- [EXERCISE BRIEF]: Output every record exactly, and nothing more.
== DATA SECTION
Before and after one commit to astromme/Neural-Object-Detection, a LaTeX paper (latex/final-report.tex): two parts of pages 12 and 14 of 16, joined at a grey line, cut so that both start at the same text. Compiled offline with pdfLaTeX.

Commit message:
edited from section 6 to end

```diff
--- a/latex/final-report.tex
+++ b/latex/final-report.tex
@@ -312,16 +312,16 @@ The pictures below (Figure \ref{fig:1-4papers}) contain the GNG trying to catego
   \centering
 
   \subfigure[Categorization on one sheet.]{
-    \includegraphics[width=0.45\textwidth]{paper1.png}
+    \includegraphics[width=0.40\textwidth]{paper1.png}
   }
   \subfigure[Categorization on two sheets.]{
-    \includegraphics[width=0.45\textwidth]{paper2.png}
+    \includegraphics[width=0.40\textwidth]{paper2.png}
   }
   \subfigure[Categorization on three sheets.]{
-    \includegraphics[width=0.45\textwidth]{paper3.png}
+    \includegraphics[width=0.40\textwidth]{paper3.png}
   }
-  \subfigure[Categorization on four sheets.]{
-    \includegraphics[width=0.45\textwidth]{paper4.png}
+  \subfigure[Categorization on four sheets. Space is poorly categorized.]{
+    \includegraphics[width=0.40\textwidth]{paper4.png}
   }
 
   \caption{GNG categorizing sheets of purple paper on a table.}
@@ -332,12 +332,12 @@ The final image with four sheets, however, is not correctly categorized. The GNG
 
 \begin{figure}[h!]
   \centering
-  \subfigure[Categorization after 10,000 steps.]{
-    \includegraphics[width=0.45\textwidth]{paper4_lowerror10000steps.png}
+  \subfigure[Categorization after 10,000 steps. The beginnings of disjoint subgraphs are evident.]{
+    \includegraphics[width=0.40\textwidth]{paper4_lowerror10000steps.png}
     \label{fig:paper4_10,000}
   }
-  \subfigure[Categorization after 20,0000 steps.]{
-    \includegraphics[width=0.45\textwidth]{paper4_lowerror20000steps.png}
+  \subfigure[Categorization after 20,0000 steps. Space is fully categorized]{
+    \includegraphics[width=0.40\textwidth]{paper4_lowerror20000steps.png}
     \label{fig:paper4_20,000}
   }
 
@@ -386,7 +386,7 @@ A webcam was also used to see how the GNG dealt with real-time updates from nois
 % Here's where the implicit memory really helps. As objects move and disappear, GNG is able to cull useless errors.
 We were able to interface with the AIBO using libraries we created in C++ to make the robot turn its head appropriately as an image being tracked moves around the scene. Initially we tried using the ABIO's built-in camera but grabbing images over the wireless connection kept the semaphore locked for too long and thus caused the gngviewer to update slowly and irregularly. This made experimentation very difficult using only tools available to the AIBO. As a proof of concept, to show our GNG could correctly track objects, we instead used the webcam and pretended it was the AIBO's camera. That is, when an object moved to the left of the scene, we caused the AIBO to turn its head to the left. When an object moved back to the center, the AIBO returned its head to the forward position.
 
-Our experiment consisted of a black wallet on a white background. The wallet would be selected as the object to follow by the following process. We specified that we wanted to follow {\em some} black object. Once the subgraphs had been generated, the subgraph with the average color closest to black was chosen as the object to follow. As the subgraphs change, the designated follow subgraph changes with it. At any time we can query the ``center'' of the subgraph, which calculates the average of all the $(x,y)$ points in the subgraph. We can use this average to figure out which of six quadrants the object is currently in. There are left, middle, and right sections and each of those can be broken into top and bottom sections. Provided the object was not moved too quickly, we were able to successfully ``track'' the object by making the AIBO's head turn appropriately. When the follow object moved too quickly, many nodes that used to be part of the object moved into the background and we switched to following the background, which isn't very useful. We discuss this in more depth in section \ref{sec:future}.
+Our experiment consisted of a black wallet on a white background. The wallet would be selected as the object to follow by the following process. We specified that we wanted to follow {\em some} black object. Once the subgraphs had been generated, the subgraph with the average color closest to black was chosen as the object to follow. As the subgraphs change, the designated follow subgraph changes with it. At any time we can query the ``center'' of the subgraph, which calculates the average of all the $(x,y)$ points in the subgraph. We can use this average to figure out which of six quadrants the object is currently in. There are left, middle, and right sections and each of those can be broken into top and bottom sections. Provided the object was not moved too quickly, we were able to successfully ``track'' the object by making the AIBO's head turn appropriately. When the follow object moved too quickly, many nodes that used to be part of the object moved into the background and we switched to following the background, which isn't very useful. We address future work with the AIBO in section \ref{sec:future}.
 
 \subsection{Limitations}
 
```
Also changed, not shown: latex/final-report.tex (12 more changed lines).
====
- [RESULT BELOW]:
Before and after one commit to astromme/Neural-Object-Detection, a LaTeX paper (latex/final-report.tex): two parts of pages 12 and 14 of 16, joined at a grey line, cut so that both start at the same text. Compiled offline with pdfLaTeX.

Commit message:
edited from section 6 to end

```diff
--- a/latex/final-report.tex
+++ b/latex/final-report.tex
@@ -312,16 +312,16 @@ The pictures below (Figure \ref{fig:1-4papers}) contain the GNG trying to catego
   \centering
 
   \subfigure[Categorization on one sheet.]{
-    \includegraphics[width=0.45\textwidth]{paper1.png}
+    \includegraphics[width=0.40\textwidth]{paper1.png}
   }
   \subfigure[Categorization on two sheets.]{
-    \includegraphics[width=0.45\textwidth]{paper2.png}
+    \includegraphics[width=0.40\textwidth]{paper2.png}
   }
   \subfigure[Categorization on three sheets.]{
-    \includegraphics[width=0.45\textwidth]{paper3.png}
+    \includegraphics[width=0.40\textwidth]{paper3.png}
   }
-  \subfigure[Categorization on four sheets.]{
-    \includegraphics[width=0.45\textwidth]{paper4.png}
+  \subfigure[Categorization on four sheets. Space is poorly categorized.]{
+    \includegraphics[width=0.40\textwidth]{paper4.png}
   }
 
   \caption{GNG categorizing sheets of purple paper on a table.}
@@ -332,12 +332,12 @@ The final image with four sheets, however, is not correctly categorized. The GNG
 
 \begin{figure}[h!]
   \centering
-  \subfigure[Categorization after 10,000 steps.]{
-    \includegraphics[width=0.45\textwidth]{paper4_lowerror10000steps.png}
+  \subfigure[Categorization after 10,000 steps. The beginnings of disjoint subgraphs are evident.]{
+    \includegraphics[width=0.40\textwidth]{paper4_lowerror10000steps.png}
     \label{fig:paper4_10,000}
   }
-  \subfigure[Categorization after 20,0000 steps.]{
-    \includegraphics[width=0.45\textwidth]{paper4_lowerror20000steps.png}
+  \subfigure[Categorization after 20,0000 steps. Space is fully categorized]{
+    \includegraphics[width=0.40\textwidth]{paper4_lowerror20000steps.png}
     \label{fig:paper4_20,000}
   }
 
@@ -386,7 +386,7 @@ A webcam was also used to see how the GNG dealt with real-time updates from nois
 % Here's where the implicit memory really helps. As objects move and disappear, GNG is able to cull useless errors.
 We were able to interface with the AIBO using libraries we created in C++ to make the robot turn its head appropriately as an image being tracked moves around the scene. Initially we tried using the ABIO's built-in camera but grabbing images over the wireless connection kept the semaphore locked for too long and thus caused the gngviewer to update slowly and irregularly. This made experimentation very difficult using only tools available to the AIBO. As a proof of concept, to show our GNG could correctly track objects, we instead used the webcam and pretended it was the AIBO's camera. That is, when an object moved to the left of the scene, we caused the AIBO to turn its head to the left. When an object moved back to the center, the AIBO returned its head to the forward position.
 
-Our experiment consisted of a black wallet on a white background. The wallet would be selected as the object to follow by the following process. We specified that we wanted to follow {\em some} black object. Once the subgraphs had been generated, the subgraph with the average color closest to black was chosen as the object to follow. As the subgraphs change, the designated follow subgraph changes with it. At any time we can query the ``center'' of the subgraph, which calculates the average of all the $(x,y)$ points in the subgraph. We can use this average to figure out which of six quadrants the object is currently in. There are left, middle, and right sections and each of those can be broken into top and bottom sections. Provided the object was not moved too quickly, we were able to successfully ``track'' the object by making the AIBO's head turn appropriately. When the follow object moved too quickly, many nodes that used to be part of the object moved into the background and we switched to following the background, which isn't very useful. We discuss this in more depth in section \ref{sec:future}.
+Our experiment consisted of a black wallet on a white background. The wallet would be selected as the object to follow by the following process. We specified that we wanted to follow {\em some} black object. Once the subgraphs had been generated, the subgraph with the average color closest to black was chosen as the object to follow. As the subgraphs change, the designated follow subgraph changes with it. At any time we can query the ``center'' of the subgraph, which calculates the average of all the $(x,y)$ points in the subgraph. We can use this average to figure out which of six quadrants the object is currently in. There are left, middle, and right sections and each of those can be broken into top and bottom sections. Provided the object was not moved too quickly, we were able to successfully ``track'' the object by making the AIBO's head turn appropriately. When the follow object moved too quickly, many nodes that used to be part of the object moved into the background and we switched to following the background, which isn't very useful. We address future work with the AIBO in section \ref{sec:future}.
 
 \subsection{Limitations}
 
```
Also changed, not shown: latex/final-report.tex (12 more changed lines).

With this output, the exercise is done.